The data should be written out in full, exactly as it stands, and the pictures dropped.
Data to examine below:
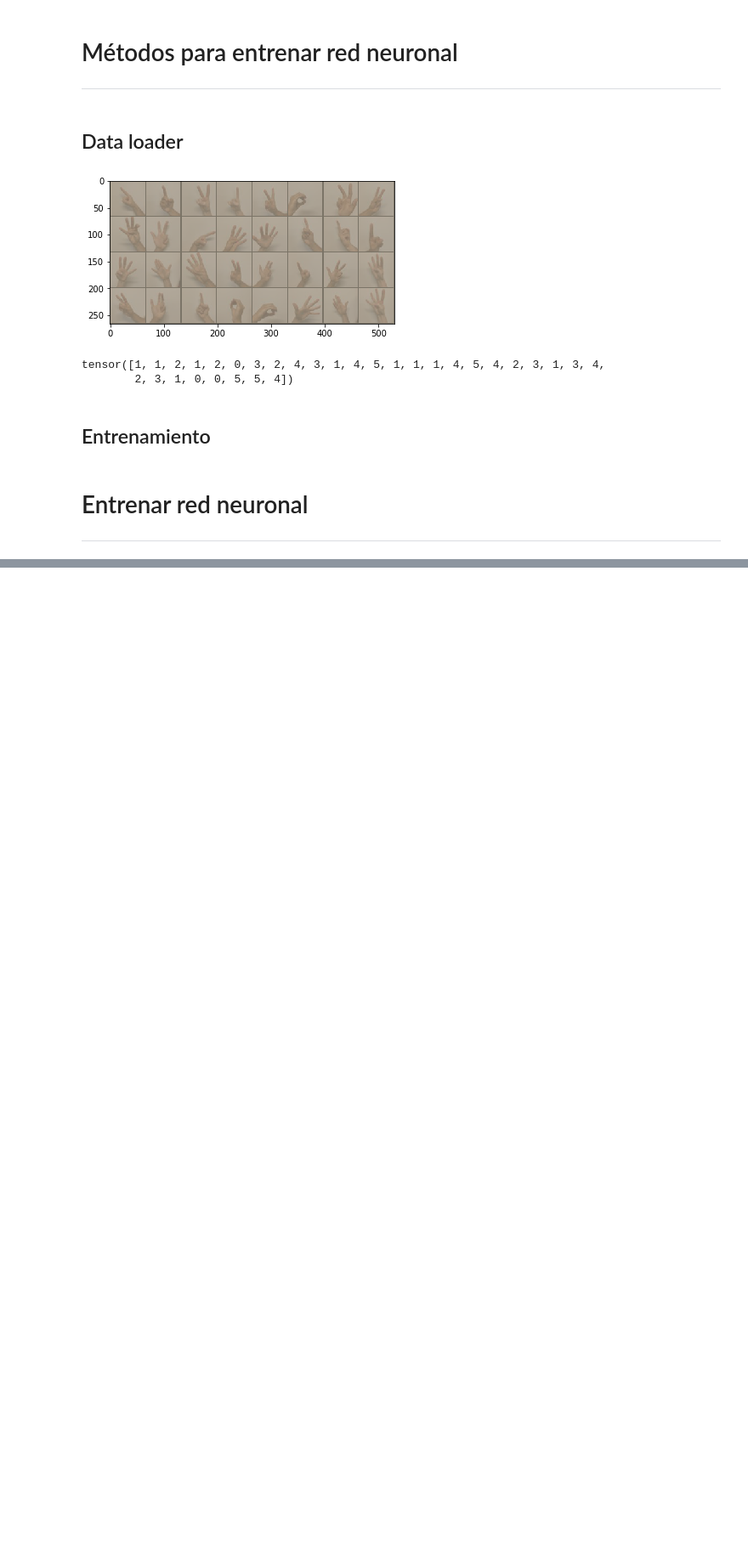
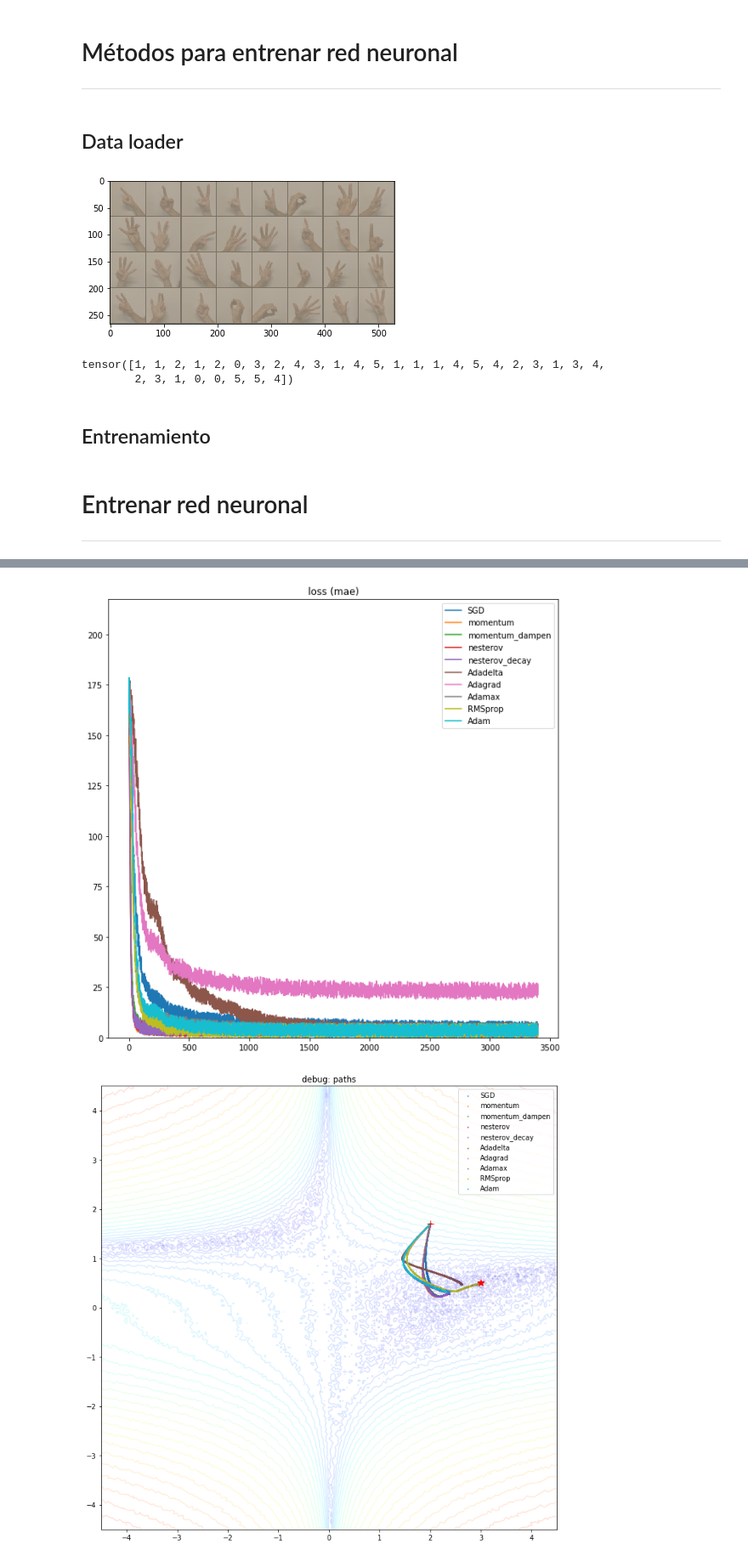
Before and after one commit to HectorFranc/deep-learning-with-Pytorch, a Jupyter notebook: pytorchIntro/redNeuronal.ipynb, the cells around one changed output, grey strips where cells are left out. Shown at 85% size. Saved outputs shown, nothing was run; the diff lists cells and outputs as text; code cells hidden in the pictures; blank space fills up the shorter version.

```diff
--- a/pytorchIntro/redNeuronal.ipynb
+++ b/pytorchIntro/redNeuronal.ipynb
@@ -189,0 +252,2 @@ Loss: 0.3770 Accuracy: 0.8438
+# %%
+zpaths, results, distance, lrs = optviz.run_optimizers(problem, constructors, params)
@@ -189,0 +266,5 @@ Loss: 0.3770 Accuracy: 0.8438
+# %%
+optviz.plot_optim_journeys(zpaths, results, distance, lrs, params)
+# %% [output]
+[figure, added]
+[figure, added]
```
Also changed, not shown: parts of 24 cells of this notebook.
End of Data to examine.
### Answer below
Before and after one commit to HectorFranc/deep-learning-with-Pytorch, a Jupyter notebook: pytorchIntro/redNeuronal.ipynb, the cells around one changed output, grey strips where cells are left out. Shown at 85% size. Saved outputs shown, nothing was run; the diff lists cells and outputs as text; code cells hidden in the pictures; blank space fills up the shorter version.

```diff
--- a/pytorchIntro/redNeuronal.ipynb
+++ b/pytorchIntro/redNeuronal.ipynb
@@ -189,0 +252,2 @@ Loss: 0.3770 Accuracy: 0.8438
+# %%
+zpaths, results, distance, lrs = optviz.run_optimizers(problem, constructors, params)
@@ -189,0 +266,5 @@ Loss: 0.3770 Accuracy: 0.8438
+# %%
+optviz.plot_optim_journeys(zpaths, results, distance, lrs, params)
+# %% [output]
+[figure, added]
+[figure, added]
```
Also changed, not shown: parts of 24 cells of this notebook.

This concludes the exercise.